Version difference data
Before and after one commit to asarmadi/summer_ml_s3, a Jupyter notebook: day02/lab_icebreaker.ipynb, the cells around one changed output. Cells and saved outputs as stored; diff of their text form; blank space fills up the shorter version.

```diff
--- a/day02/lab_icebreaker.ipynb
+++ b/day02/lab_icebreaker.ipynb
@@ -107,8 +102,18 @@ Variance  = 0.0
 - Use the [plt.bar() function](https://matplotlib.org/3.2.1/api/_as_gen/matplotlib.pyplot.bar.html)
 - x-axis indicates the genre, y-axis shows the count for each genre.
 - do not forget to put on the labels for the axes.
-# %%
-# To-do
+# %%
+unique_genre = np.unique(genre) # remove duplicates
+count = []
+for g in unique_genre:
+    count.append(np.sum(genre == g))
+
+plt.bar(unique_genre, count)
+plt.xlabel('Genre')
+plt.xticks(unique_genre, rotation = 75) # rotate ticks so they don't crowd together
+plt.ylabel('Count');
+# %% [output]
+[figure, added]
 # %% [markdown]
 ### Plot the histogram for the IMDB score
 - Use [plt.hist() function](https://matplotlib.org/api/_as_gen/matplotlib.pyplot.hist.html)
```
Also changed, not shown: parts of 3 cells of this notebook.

### ACTIVITY:
Please copy all of the data above exactly.

### RESULT OF THIS TASK:
Before and after one commit to asarmadi/summer_ml_s3, a Jupyter notebook: day02/lab_icebreaker.ipynb, the cells around one changed output. Cells and saved outputs as stored; diff of their text form; blank space fills up the shorter version.

```diff
--- a/day02/lab_icebreaker.ipynb
+++ b/day02/lab_icebreaker.ipynb
@@ -107,8 +102,18 @@ Variance  = 0.0
 - Use the [plt.bar() function](https://matplotlib.org/3.2.1/api/_as_gen/matplotlib.pyplot.bar.html)
 - x-axis indicates the genre, y-axis shows the count for each genre.
 - do not forget to put on the labels for the axes.
-# %%
-# To-do
+# %%
+unique_genre = np.unique(genre) # remove duplicates
+count = []
+for g in unique_genre:
+    count.append(np.sum(genre == g))
+
+plt.bar(unique_genre, count)
+plt.xlabel('Genre')
+plt.xticks(unique_genre, rotation = 75) # rotate ticks so they don't crowd together
+plt.ylabel('Count');
+# %% [output]
+[figure, added]
 # %% [markdown]
 ### Plot the histogram for the IMDB score
 - Use [plt.hist() function](https://matplotlib.org/api/_as_gen/matplotlib.pyplot.hist.html)
```
Also changed, not shown: parts of 3 cells of this notebook.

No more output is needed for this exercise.